-- Dataset entries --
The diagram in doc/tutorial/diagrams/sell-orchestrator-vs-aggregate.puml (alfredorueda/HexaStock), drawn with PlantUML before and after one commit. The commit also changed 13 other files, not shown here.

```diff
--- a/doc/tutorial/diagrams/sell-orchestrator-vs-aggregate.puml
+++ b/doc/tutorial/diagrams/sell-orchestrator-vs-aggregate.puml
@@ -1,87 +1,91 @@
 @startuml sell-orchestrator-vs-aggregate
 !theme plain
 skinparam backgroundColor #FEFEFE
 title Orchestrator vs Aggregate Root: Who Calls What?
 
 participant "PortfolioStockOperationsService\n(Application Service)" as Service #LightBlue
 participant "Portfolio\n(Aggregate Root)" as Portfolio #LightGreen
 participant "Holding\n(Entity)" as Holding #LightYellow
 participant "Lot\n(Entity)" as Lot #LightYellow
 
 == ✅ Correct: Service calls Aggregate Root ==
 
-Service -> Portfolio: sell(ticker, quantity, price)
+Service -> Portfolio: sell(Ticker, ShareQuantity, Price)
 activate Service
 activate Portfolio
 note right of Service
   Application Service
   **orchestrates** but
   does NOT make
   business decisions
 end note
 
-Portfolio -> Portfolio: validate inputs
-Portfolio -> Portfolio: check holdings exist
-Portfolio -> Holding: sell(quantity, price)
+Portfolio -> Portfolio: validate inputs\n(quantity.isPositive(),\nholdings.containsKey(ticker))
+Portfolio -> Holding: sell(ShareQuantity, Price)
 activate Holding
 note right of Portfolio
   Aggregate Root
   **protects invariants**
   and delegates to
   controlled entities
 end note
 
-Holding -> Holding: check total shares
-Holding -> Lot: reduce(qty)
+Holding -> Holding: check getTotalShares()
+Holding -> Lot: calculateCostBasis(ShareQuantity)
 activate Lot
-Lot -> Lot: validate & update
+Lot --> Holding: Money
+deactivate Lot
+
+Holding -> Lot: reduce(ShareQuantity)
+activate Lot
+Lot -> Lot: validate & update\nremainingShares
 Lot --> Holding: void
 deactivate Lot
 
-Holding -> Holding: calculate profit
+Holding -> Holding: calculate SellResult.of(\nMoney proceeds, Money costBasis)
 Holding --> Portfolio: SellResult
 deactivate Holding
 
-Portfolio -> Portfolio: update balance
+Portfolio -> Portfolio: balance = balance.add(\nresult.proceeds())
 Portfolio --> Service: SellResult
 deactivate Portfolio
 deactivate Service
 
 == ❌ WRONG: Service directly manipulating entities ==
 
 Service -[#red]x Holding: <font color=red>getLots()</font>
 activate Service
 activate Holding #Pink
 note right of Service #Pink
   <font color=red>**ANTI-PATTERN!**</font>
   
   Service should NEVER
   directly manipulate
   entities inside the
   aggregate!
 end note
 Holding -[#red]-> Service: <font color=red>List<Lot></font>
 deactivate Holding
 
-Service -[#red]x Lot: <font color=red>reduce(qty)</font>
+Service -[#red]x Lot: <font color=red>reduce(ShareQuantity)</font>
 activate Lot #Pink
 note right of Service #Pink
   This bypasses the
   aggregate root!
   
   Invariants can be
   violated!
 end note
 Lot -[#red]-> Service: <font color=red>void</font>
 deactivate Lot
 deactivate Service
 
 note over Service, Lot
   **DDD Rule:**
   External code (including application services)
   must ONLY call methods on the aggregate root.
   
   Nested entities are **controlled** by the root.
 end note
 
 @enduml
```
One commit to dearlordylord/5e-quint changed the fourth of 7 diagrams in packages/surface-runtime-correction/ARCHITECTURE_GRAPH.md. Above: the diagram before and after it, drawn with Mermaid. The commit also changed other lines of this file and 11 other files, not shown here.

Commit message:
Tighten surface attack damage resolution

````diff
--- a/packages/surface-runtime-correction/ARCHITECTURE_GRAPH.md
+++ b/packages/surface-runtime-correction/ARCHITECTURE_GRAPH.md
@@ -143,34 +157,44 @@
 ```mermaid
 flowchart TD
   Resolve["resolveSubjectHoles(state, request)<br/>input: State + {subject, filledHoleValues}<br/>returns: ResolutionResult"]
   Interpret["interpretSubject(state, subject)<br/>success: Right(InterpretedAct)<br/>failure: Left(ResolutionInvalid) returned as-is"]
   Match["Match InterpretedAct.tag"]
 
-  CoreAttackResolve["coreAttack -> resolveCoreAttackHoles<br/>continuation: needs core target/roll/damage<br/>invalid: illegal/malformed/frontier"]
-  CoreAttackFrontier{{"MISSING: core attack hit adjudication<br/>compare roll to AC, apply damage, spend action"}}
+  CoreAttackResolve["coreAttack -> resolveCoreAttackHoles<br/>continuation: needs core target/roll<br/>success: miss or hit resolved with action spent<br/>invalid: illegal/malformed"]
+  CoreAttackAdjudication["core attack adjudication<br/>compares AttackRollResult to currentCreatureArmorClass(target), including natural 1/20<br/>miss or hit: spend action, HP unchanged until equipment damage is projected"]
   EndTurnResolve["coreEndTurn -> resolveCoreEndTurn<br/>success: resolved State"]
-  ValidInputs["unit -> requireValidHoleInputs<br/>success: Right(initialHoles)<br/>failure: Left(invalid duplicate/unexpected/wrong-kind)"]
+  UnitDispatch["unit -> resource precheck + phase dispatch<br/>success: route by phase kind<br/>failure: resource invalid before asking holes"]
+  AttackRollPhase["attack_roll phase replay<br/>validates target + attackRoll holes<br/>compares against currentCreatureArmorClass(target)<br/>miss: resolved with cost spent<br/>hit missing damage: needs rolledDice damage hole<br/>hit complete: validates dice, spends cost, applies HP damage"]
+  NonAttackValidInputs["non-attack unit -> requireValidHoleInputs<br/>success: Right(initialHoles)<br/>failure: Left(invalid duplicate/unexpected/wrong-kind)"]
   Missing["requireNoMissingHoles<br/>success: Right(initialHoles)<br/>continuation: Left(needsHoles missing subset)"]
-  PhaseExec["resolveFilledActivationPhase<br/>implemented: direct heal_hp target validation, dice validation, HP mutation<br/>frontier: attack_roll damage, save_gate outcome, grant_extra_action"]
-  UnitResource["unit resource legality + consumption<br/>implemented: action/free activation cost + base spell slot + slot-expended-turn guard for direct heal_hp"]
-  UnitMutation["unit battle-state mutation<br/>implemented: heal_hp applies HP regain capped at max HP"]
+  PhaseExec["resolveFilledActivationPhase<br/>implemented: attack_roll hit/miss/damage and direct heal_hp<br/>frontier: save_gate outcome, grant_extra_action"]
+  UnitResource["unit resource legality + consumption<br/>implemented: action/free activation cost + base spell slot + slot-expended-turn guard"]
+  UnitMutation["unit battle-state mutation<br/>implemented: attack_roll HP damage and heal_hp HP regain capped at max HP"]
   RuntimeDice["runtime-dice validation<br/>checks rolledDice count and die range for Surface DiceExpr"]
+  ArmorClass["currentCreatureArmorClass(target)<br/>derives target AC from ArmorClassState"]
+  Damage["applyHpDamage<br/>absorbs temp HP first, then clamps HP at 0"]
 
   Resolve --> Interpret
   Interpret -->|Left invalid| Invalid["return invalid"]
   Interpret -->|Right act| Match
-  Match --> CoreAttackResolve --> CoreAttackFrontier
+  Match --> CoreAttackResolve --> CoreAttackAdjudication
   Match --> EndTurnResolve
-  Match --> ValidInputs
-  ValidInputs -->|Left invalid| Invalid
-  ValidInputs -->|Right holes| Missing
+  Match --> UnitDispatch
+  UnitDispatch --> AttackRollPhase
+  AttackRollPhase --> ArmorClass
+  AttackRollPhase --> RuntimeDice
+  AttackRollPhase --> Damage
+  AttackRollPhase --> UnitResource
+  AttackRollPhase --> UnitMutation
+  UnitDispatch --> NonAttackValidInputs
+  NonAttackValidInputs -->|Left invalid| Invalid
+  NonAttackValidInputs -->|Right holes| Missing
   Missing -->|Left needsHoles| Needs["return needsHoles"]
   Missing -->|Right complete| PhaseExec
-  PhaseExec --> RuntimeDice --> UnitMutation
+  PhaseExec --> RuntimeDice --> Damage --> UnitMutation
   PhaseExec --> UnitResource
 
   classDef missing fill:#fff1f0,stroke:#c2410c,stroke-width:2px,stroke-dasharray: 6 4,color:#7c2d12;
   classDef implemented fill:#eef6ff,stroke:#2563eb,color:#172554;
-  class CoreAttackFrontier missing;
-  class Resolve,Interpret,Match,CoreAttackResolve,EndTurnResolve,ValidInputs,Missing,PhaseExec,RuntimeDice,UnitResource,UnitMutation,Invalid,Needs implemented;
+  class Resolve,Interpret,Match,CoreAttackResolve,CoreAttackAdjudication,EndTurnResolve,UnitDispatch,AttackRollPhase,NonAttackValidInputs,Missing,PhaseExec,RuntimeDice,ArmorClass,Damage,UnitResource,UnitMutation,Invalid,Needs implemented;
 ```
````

-- Exercise prompt --
Return the lines beginning at the one that contains "UnitDispatch --> NonAttackValidInputs" and continuing through the last line of the data, exactly as they stand and without any others.

-- Expected answer --
+  UnitDispatch --> NonAttackValidInputs
+  NonAttackValidInputs -->|Left invalid| Invalid
+  NonAttackValidInputs -->|Right holes| Missing
   Missing -->|Left needsHoles| Needs["return needsHoles"]
   Missing -->|Right complete| PhaseExec
-  PhaseExec --> RuntimeDice --> UnitMutation
+  PhaseExec --> RuntimeDice --> Damage --> UnitMutation
   PhaseExec --> UnitResource
 
   classDef missing fill:#fff1f0,stroke:#c2410c,stroke-width:2px,stroke-dasharray: 6 4,color:#7c2d12;
   classDef implemented fill:#eef6ff,stroke:#2563eb,color:#172554;
-  class CoreAttackFrontier missing;
-  class Resolve,Interpret,Match,CoreAttackResolve,EndTurnResolve,ValidInputs,Missing,PhaseExec,RuntimeDice,UnitResource,UnitMutation,Invalid,Needs implemented;
+  class Resolve,Interpret,Match,CoreAttackResolve,CoreAttackAdjudication,EndTurnResolve,UnitDispatch,AttackRollPhase,NonAttackValidInputs,Missing,PhaseExec,RuntimeDice,ArmorClass,Damage,UnitResource,UnitMutation,Invalid,Needs implemented;
 ```
````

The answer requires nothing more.